• **Problem statement**: The lines below, all of them, should be returned exactly as they appear.

(Extracted records)

--- START ---

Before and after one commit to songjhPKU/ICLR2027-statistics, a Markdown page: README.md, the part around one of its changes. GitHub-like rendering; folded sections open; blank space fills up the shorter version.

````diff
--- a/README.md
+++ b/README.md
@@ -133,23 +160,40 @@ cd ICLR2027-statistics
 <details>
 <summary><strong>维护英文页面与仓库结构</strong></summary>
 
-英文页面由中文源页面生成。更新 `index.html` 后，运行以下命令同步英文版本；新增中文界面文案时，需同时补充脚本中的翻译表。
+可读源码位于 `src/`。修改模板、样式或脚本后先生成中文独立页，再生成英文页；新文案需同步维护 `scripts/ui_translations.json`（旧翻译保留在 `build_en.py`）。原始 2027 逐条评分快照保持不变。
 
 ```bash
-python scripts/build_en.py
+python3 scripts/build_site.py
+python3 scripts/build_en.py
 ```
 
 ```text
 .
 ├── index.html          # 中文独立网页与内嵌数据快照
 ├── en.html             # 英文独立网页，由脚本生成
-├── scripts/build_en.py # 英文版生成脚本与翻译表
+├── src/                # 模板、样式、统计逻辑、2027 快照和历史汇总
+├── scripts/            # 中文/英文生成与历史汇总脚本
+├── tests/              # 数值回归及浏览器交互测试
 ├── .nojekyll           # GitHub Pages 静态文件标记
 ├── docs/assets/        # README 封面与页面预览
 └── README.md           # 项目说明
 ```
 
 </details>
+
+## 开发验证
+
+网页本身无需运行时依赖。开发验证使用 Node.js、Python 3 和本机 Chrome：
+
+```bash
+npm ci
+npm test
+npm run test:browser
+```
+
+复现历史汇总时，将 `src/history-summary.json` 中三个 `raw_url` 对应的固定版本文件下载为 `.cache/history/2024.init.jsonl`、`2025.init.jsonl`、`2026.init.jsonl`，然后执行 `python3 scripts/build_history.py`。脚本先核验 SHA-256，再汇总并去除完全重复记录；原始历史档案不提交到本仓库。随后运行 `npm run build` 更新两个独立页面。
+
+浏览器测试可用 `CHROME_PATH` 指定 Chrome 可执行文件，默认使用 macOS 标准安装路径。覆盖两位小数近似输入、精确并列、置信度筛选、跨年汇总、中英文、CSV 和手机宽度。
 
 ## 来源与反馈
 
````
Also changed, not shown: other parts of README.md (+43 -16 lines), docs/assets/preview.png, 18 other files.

--- END ---

• **Response area**:
Before and after one commit to songjhPKU/ICLR2027-statistics, a Markdown page: README.md, the part around one of its changes. GitHub-like rendering; folded sections open; blank space fills up the shorter version.

````diff
--- a/README.md
+++ b/README.md
@@ -133,23 +160,40 @@ cd ICLR2027-statistics
 <details>
 <summary><strong>维护英文页面与仓库结构</strong></summary>
 
-英文页面由中文源页面生成。更新 `index.html` 后，运行以下命令同步英文版本；新增中文界面文案时，需同时补充脚本中的翻译表。
+可读源码位于 `src/`。修改模板、样式或脚本后先生成中文独立页，再生成英文页；新文案需同步维护 `scripts/ui_translations.json`（旧翻译保留在 `build_en.py`）。原始 2027 逐条评分快照保持不变。
 
 ```bash
-python scripts/build_en.py
+python3 scripts/build_site.py
+python3 scripts/build_en.py
 ```
 
 ```text
 .
 ├── index.html          # 中文独立网页与内嵌数据快照
 ├── en.html             # 英文独立网页，由脚本生成
-├── scripts/build_en.py # 英文版生成脚本与翻译表
+├── src/                # 模板、样式、统计逻辑、2027 快照和历史汇总
+├── scripts/            # 中文/英文生成与历史汇总脚本
+├── tests/              # 数值回归及浏览器交互测试
 ├── .nojekyll           # GitHub Pages 静态文件标记
 ├── docs/assets/        # README 封面与页面预览
 └── README.md           # 项目说明
 ```
 
 </details>
+
+## 开发验证
+
+网页本身无需运行时依赖。开发验证使用 Node.js、Python 3 和本机 Chrome：
+
+```bash
+npm ci
+npm test
+npm run test:browser
+```
+
+复现历史汇总时，将 `src/history-summary.json` 中三个 `raw_url` 对应的固定版本文件下载为 `.cache/history/2024.init.jsonl`、`2025.init.jsonl`、`2026.init.jsonl`，然后执行 `python3 scripts/build_history.py`。脚本先核验 SHA-256，再汇总并去除完全重复记录；原始历史档案不提交到本仓库。随后运行 `npm run build` 更新两个独立页面。
+
+浏览器测试可用 `CHROME_PATH` 指定 Chrome 可执行文件，默认使用 macOS 标准安装路径。覆盖两位小数近似输入、精确并列、置信度筛选、跨年汇总、中英文、CSV 和手机宽度。
 
 ## 来源与反馈
 
````
Also changed, not shown: other parts of README.md (+43 -16 lines), docs/assets/preview.png, 18 other files.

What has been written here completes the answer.